The first question:
People of almost all the religions try to convince other people to follow their respective religions. But I have met many of your followers and they always discourage me from adopting the way you are preaching. Why so?
The first thing: what I am teaching is not a religion but a religiousness. A religion is a creed, a dogma, an ideology; it is intellectual. You can be convinced about it – arguments can be given, proofs can be supplied, you can be silenced. Argumentation is a kind of violence, a very subtle violence. It is an attempt to manipulate you, control you, enslave you. All the religions have been doing that for thousands of years; it is a subtle strategy to create mental slavery.
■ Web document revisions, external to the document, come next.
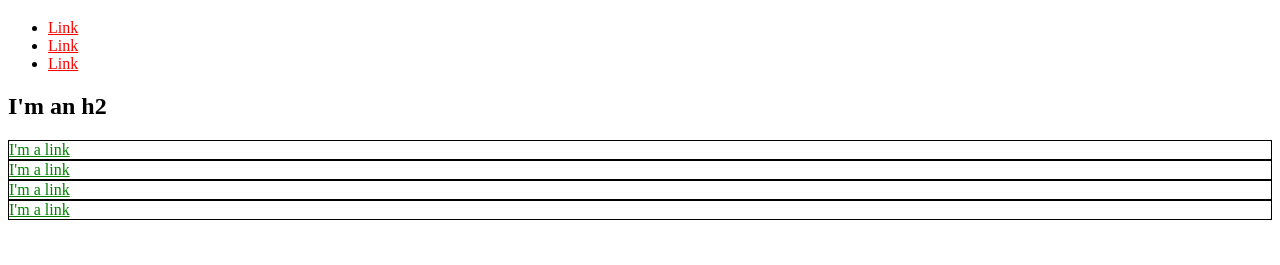
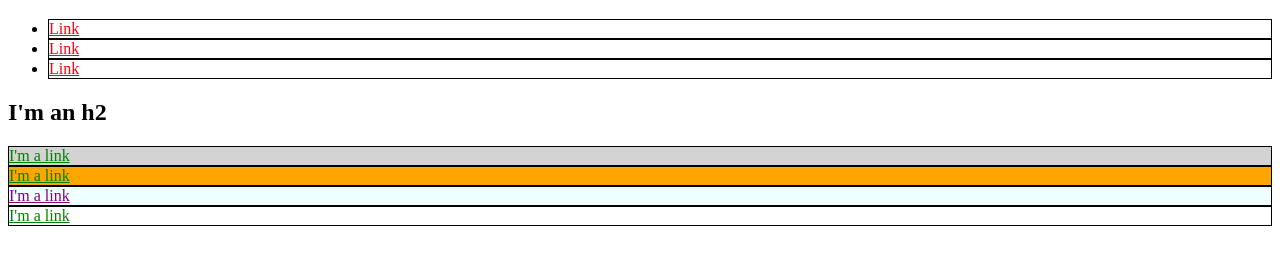
Before and after one commit to limitav/limitav.github.io, a plain HTML site: page index.html in a window 1280 px wide. Shown: the part 61-326 px from the top of the page. Drawn offline with Linux system fonts and the light colour scheme.

Commit message:
Add some CSS to style tag

```diff
--- a/index.html
+++ b/index.html
@@ -3,32 +3,61 @@
   <head>
     <title>Test Page: Don't Panic</title>
     <meta charset="utf-8">
+    <style>
+      a {
+        color: red;
+      }
+      #exec-bio {
+        background-color: lightgray;
+      }
+      #exec-ave {
+        background-color: orange;
+      }
+      .bio-box {
+        border: 1px solid black;
+      }
+      .bio-box a {
+        color: green;
+      }
+      .bio-ave {
+        background-color: azure;
+      }
+      div {
+        border: 1px solid black;
+      }
+      div a {
+        color: purple;
+      }
+      li {
+        border: 1px solid black;
+      }
+    </style>
   </head>
   <body>
     <h1>I'm an h1</h1>
     <ul>
       <li>
-        <a href="http://example.com/" style="color: red;">Link</a>
+        <a href="http://example.com/">Link</a>
       </li>
       <li>
-        <a href="http://example.com/" style="color: red;">Link</a>
+        <a href="http://example.com/">Link</a>
       </li>
       <li>
-        <a href="http://example.com/" style="color: red;">Link</a>
+        <a href="http://example.com/">Link</a>
       </li>
     </ul>
     <h2>I'm an h2</h2>
-    <div style="border: 1px solid black;">
-      <a href="http://example.com/" style="color: green;">I'm a link</a>
+    <div id="exec-bio" class="bio-box">
+      <a href="http://example.com/">I'm a link</a>
     </div>
-    <div style="border: 1px solid black;">
-      <a href="http://example.com/" style="color: green;">I'm a link</a>
+    <div id="exec-ave" class="bio-box">
+      <a href="http://example.com/">I'm a link</a>
     </div>
-    <div style="border: 1px solid black;">
-      <a href="http://example.com/" style="color: green;">I'm a link</a>
+    <div class="bio-ave">
+      <a href="http://example.com/">I'm a link</a>
     </div>
-    <div style="border: 1px solid black;">
-      <a href="http://example.com/" style="color: green;">I'm a link</a>
+    <div class="bio-box">
+      <a href="http://example.com/">I'm a link</a>
     </div>
   </body>
 </html>
```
What I am doing here has nothing to do with religion at all. It is a kind of religiousness – no belief, no dogma, no church. It is a love affair; you cannot be convinced of it. Do you think Majnu can convince others about the beauty of Laila? It is impossible. Nobody can convince anybody else about his love affair. It is far deeper than the intellect, it is of the heart, and the heart knows no arguments, no proofs; it is simply so. One can dance, one can sing, but one cannot prove it. One can shout with joy, one can say “Alleluia!” but those are not arguments, they are not convincing.
The story about Majnu is very significant. It is a Sufi story. It is not an ordinary love story as people have been thinking, it is an allegory.
Majnu fell in love with a woman called Laila who was not beautiful according to others. According to the public opinion she was very ordinary, homely – not only that but ugly too. And Majnu was mad, so mad that the very name of Majnu has become synonymous with madness. He was continuously praying to God, continuously moving around the city asking people for help, because he was a poor man and the woman he had fallen in love with belonged to an aristocratic family. Even to see Laila from far away was not easy. It was a Mohammedan country, and in a Mohammedan country it is very difficult to see even the face of a woman.
Seeing his agony, his anguish, even the king became a little concerned. He called Majnu; he felt great compassion for him. He told him, “I know that woman; that family is well known to me, and if Laila had been a beautiful woman she would have been part of my harem. I have not chosen her – she is not worth choosing. I have got all the beautiful women from all over the country, and I feel so much for you that I will give you a chance. You can choose any woman from my harem and she will be yours!” – and he called the most beautiful women.